The record establishes by clear and convincing evidence that Strait has demonstrated personal reform and rehabilitation in connection with his addiction to intoxicating substances. From the time that respondent entered the outpatient recovery program at Fair Oaks Hospital approximately one week after his arrest for possession of cocaine, he exhibited a commitment to recover from substance addiction. He has been steadfast in his attendance at AA and LCL, and assists other alcoholics at AA in their recovery programs. The expert testimony advanced during these proceedings is highly favorable with respect to a prognosis for respondent's continued sobriety. Further, the expert testimony establishes a clear causal connection between Strait's alcohol and drug addictions and his prior criminal conduct, which reflected adversely on his character and fitness to practice law.
We also note Strait's record of community service and employment in the legal profession. He has lectured school children and young adults about the dangers of drugs and alcohol. He has also maintained continuous and satisfactory employment with several firms as a law clerk. Strait's application for admission has prompted an outpouring of support from colleagues and former employers who are aware of his history, his recovery, and his present behavior, and who attest to his legal ability and good moral character. Strait's current employer has submitted a letter offering respondent a position as an associate with his law firm on Strait's admission to the bar, and has also volunteered to serve as his proctor.
Based on the evidence in the record establishing that respondent has overcome his dependency on drugs and alcohol, that the addiction was the primary source of his problems with the law, and that his chances for continued sobriety are favorable, we are satisfied that Strait deserves an opportunity to practice law, subject to the conditions prescribed by the Review Panel. Accordingly, we affirm the decision of the Statewide Panel of the Committee on Character.
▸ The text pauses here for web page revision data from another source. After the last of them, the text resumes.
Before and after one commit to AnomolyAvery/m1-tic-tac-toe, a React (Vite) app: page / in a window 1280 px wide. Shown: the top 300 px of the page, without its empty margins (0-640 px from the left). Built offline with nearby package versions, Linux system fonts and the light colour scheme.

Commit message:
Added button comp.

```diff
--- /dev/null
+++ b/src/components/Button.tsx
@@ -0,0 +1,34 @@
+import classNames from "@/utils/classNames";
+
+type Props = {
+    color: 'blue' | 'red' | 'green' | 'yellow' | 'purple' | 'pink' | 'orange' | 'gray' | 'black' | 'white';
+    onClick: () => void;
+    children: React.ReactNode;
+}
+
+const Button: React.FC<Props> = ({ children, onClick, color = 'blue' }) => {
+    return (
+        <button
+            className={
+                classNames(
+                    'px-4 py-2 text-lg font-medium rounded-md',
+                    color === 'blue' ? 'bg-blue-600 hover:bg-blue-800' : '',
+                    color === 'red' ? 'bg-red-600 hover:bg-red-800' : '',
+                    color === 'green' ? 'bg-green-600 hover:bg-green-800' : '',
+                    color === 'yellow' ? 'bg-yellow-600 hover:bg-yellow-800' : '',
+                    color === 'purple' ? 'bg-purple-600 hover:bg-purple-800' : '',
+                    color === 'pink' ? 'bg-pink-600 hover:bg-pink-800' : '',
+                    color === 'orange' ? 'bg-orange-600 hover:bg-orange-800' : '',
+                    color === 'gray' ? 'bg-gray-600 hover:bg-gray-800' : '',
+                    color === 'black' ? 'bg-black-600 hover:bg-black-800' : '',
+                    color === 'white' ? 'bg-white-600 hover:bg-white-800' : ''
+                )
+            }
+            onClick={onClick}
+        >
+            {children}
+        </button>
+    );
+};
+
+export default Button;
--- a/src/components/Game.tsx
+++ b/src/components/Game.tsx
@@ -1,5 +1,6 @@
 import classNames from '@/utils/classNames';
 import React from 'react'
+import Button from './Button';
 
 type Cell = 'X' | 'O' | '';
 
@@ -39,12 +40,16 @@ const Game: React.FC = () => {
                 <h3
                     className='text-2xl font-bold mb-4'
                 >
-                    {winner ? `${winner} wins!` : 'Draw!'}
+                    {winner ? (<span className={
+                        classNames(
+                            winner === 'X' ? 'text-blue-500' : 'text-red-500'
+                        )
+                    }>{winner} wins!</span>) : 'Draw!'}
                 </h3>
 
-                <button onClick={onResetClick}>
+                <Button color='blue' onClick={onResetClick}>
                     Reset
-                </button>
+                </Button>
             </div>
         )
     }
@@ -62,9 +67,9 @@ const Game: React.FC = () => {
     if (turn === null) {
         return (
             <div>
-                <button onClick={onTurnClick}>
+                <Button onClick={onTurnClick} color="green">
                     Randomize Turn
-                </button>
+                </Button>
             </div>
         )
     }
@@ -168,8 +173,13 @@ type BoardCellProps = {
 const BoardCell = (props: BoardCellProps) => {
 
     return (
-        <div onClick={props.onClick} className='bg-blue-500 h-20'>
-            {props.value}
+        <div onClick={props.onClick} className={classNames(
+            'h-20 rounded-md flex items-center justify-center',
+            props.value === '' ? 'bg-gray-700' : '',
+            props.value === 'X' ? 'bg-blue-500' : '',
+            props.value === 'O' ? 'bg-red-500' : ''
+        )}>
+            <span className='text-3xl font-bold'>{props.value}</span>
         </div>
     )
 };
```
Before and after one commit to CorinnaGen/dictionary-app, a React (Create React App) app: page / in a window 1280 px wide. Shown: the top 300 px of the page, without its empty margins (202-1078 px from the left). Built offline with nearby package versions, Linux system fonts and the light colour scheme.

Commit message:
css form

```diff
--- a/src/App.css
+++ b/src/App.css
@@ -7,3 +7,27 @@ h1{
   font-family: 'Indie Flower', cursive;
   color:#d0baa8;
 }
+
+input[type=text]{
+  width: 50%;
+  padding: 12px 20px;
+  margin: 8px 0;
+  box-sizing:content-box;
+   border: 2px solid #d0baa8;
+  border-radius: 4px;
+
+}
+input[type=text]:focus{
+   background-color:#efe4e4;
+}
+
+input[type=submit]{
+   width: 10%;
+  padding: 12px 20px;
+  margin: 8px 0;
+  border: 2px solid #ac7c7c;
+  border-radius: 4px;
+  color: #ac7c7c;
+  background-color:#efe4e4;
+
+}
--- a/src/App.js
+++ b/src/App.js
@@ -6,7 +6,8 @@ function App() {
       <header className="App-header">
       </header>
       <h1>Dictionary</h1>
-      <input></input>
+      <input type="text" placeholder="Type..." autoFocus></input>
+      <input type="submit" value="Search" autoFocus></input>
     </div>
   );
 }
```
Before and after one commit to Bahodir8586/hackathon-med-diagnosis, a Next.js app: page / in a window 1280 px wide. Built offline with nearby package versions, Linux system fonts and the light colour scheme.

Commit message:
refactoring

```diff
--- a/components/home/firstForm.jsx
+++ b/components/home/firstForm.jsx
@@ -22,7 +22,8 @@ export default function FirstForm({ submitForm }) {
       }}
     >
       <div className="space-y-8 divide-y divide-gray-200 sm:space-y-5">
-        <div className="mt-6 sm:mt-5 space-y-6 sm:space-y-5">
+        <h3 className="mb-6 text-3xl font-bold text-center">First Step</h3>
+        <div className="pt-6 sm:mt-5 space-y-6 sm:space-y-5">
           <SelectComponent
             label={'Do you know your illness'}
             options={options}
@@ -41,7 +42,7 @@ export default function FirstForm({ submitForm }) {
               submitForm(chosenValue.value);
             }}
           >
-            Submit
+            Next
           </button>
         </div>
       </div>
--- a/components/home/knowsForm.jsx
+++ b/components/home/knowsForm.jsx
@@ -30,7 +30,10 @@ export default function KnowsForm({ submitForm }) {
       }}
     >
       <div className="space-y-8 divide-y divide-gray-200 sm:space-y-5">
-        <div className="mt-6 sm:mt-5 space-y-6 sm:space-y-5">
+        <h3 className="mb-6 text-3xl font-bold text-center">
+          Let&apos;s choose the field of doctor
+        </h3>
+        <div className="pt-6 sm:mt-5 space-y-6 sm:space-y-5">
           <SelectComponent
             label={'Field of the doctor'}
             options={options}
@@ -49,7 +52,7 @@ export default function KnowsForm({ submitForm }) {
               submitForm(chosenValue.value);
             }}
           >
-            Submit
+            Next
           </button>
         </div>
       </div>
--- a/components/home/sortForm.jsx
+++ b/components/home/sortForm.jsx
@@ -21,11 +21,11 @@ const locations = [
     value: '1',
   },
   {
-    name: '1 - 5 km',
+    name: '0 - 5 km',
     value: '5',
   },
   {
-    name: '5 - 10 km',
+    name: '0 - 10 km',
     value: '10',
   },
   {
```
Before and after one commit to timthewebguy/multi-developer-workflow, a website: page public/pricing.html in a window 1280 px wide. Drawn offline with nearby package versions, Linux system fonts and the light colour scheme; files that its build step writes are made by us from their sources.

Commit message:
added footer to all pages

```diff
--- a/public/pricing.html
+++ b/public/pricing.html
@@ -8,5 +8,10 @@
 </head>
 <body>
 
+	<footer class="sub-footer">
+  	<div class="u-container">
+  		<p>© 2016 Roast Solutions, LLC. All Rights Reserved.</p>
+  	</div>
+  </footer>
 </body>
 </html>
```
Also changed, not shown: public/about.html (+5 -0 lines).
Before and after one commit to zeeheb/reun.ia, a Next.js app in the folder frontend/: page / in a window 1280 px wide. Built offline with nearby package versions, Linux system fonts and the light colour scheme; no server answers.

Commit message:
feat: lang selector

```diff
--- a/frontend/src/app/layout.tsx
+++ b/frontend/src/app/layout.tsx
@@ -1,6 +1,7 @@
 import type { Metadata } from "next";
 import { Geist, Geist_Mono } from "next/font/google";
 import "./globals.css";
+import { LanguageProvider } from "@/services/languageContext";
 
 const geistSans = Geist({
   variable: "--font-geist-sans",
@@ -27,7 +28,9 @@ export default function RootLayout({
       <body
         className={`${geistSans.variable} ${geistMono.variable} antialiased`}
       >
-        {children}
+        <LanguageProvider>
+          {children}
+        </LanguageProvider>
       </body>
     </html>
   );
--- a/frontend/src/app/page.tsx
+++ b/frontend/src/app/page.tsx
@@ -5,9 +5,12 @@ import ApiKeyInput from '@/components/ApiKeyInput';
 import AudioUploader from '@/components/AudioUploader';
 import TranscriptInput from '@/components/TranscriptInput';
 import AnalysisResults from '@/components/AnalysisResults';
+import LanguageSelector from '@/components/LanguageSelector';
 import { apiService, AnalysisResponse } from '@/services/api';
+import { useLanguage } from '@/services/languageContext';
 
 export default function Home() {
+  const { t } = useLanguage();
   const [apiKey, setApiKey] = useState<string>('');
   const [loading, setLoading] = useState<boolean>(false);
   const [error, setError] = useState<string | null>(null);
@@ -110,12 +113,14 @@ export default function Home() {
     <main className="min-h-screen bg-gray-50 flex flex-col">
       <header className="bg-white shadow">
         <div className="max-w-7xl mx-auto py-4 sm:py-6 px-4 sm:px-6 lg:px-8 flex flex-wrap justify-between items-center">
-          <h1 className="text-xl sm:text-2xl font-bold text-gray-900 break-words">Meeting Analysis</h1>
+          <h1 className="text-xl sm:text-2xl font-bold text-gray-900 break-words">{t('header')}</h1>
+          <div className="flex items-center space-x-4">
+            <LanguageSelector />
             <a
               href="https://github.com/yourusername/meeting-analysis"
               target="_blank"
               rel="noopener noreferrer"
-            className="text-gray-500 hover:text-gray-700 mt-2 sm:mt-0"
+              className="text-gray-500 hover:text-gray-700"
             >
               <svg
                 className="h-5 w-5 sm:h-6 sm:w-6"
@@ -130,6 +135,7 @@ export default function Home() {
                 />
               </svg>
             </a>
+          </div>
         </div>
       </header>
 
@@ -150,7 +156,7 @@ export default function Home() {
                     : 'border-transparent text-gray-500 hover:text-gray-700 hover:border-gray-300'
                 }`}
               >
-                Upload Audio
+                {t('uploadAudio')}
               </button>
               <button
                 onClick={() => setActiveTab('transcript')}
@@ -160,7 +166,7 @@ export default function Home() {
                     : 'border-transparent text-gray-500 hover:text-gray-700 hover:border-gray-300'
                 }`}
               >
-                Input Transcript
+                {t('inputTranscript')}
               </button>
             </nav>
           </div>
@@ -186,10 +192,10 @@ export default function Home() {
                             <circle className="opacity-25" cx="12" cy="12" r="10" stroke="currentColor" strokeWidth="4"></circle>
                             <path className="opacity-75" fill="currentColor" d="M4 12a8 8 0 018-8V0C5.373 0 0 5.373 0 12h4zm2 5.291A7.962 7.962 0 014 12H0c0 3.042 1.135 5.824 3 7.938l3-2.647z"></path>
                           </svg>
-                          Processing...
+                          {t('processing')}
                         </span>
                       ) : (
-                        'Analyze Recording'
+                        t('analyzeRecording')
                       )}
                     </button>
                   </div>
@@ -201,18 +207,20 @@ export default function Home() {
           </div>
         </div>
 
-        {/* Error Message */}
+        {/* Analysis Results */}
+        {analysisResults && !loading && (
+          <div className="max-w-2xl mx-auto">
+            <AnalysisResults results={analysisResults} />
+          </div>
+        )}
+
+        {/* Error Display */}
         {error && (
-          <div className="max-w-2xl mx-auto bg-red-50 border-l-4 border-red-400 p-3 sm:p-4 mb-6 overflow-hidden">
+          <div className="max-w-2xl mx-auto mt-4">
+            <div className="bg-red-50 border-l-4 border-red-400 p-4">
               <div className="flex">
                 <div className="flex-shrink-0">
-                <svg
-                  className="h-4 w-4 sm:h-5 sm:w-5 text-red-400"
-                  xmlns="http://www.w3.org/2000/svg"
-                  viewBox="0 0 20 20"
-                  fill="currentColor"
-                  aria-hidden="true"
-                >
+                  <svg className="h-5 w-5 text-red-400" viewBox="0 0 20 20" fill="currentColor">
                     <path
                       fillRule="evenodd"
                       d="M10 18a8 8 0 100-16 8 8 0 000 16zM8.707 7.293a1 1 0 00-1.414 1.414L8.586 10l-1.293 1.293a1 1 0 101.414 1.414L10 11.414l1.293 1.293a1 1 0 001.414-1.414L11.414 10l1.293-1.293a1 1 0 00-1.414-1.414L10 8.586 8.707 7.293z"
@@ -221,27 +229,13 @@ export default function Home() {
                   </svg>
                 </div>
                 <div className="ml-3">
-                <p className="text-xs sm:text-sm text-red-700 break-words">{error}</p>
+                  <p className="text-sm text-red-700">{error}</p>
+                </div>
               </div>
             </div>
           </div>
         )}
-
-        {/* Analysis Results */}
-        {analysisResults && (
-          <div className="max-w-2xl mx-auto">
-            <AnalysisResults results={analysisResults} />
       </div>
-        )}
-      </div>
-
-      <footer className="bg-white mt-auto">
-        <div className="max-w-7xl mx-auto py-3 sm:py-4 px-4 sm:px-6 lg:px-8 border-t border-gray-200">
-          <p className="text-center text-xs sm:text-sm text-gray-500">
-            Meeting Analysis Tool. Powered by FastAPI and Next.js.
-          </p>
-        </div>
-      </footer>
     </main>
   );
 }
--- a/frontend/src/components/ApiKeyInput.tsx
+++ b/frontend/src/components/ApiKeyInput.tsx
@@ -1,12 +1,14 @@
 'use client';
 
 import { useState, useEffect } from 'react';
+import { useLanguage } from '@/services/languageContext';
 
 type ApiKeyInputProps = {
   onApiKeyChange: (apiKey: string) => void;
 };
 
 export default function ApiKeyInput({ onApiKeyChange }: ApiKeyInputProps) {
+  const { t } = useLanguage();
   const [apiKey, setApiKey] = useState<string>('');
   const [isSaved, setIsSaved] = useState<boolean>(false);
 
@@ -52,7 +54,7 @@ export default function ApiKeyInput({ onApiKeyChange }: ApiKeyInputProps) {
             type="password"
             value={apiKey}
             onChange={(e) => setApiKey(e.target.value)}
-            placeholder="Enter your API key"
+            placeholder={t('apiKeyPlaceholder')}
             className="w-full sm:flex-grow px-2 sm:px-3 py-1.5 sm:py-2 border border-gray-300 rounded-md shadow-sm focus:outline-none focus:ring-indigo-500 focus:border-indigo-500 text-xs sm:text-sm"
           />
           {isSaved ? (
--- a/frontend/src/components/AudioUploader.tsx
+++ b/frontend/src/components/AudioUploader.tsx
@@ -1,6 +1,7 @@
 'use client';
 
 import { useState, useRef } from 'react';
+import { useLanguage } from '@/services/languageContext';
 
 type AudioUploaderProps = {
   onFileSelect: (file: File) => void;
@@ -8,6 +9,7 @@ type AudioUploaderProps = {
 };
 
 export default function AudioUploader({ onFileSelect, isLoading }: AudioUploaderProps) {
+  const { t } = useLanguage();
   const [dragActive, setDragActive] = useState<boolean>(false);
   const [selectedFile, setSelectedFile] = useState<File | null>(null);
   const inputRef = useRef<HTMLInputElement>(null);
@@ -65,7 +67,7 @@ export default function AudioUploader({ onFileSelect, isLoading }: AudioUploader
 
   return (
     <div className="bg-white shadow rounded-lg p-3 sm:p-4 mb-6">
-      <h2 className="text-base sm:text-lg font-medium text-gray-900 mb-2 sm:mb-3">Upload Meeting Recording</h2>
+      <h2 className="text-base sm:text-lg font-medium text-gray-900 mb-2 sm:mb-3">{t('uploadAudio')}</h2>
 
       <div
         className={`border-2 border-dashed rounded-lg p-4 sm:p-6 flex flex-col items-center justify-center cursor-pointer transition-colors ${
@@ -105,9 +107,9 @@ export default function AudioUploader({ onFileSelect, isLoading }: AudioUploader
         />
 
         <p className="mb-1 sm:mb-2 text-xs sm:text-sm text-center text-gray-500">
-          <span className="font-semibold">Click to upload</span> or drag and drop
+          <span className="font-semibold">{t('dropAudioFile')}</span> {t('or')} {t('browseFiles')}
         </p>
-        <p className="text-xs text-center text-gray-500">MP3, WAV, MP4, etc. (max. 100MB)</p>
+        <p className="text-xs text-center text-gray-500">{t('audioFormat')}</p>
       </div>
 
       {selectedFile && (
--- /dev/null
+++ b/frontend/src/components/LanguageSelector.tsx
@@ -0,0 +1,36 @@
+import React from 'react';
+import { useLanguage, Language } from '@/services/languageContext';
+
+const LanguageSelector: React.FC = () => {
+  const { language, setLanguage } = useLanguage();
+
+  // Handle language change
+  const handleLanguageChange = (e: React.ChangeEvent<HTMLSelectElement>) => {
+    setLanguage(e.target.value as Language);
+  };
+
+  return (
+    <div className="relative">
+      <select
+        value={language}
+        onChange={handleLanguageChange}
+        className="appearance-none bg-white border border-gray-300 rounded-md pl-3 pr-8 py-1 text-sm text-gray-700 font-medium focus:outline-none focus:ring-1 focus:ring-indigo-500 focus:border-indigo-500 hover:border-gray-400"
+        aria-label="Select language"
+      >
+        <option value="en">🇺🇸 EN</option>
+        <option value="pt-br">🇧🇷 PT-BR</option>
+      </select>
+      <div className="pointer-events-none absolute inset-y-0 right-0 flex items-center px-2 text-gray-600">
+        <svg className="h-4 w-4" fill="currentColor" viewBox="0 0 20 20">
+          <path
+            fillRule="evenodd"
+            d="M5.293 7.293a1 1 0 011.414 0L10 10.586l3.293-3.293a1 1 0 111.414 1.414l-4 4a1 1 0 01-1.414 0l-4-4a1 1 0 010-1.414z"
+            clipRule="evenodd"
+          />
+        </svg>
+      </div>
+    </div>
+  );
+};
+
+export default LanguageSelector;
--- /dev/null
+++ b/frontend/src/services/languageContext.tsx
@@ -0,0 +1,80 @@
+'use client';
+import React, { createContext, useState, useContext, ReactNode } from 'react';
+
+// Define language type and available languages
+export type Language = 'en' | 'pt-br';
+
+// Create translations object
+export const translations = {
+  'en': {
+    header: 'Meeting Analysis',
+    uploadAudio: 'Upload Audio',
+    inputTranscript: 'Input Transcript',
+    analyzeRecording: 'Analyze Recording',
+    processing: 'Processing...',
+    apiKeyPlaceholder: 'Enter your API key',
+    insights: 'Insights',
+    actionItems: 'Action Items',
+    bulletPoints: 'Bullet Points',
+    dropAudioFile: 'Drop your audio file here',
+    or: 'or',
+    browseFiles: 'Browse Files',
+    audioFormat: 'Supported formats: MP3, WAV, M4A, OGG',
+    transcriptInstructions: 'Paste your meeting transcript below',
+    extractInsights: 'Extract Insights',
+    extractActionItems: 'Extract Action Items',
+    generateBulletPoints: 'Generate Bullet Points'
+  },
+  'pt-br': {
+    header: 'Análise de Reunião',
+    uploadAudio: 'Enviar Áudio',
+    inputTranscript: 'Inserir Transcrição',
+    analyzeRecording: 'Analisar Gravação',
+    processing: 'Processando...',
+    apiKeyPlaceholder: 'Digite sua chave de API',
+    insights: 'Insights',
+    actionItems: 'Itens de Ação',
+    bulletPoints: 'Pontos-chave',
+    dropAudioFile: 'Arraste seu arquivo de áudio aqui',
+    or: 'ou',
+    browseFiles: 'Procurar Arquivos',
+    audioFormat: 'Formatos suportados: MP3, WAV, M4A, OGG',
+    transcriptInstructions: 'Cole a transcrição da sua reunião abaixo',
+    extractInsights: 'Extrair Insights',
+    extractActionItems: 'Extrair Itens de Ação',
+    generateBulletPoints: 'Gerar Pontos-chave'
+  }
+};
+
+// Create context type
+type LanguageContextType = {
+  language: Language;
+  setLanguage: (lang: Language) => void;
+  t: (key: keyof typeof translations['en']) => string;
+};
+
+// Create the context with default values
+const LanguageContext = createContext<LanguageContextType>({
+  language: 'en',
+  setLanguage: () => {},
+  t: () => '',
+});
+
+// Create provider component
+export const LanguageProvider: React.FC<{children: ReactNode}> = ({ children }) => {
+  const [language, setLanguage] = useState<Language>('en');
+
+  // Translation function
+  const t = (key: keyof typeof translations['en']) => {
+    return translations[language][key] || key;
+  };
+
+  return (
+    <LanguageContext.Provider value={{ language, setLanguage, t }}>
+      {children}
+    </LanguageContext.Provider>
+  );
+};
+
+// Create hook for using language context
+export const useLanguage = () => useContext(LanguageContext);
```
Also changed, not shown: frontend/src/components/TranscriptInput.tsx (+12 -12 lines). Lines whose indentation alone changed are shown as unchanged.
A Montclair Municipal Court judge has had to deal with legal matters outside his courtroom.
The state’s Office of Attorney Ethics in October of last year filed a formal complaint against Kenneth C. Strait, Jr., who has been the township’s Municipal Court judge since 2013 and is also an attorney with an office in Montclair.
The ethics complaint alleges that Strait in July 2015 double-paid himself $3,000 in fees for a client who he represented in a personal injury matter. The complaint then alleges that the double payment led to him writing a trust account check for $4,060 to another client to try to replace funds taken from that client’s account to make up for the double payment, which Strait claimed to the OAE was done in error.
The complaint goes on to accuse Strait of using the $2,145 to cover “various expenses, including ‘Paychex and a $700 ‘draw made payable to himself.’ ”
The complaint also alleges that in September 2014, Strait took $2,145 from an attorney trust account that he was overseeing for a client, but claimed it was for “fees for a divorce he was to handle.” The complaint notes that Strait was handling a personal injury matter not a divorce for the client in question.
The complaint stemmed from an audit done of Strait’s records.
A disciplinary hearing about the complaint had been scheduled for Sept. 18 but an employee in the Office of Attorney Ethics said that the hearing had been cancelled and was being rescheduled for November.
The OAE's accusations against Strait is not the first time that he has faced disciplinary action from the state. In 2011, when he was then Montclair's municipal prosecutor, Strait was reprimanded by the New Jersey Supreme Court Disciplinary Review Board after he was found to have used the credit card of a client and a longtime friend, and ran it up beyond the $36,000 limit without informing his client.
Strait could be not be reached for comment. A call to Mayor Robert Jackson was not returned for comment.
The court granted the consent on April 2. (Mike Frisch)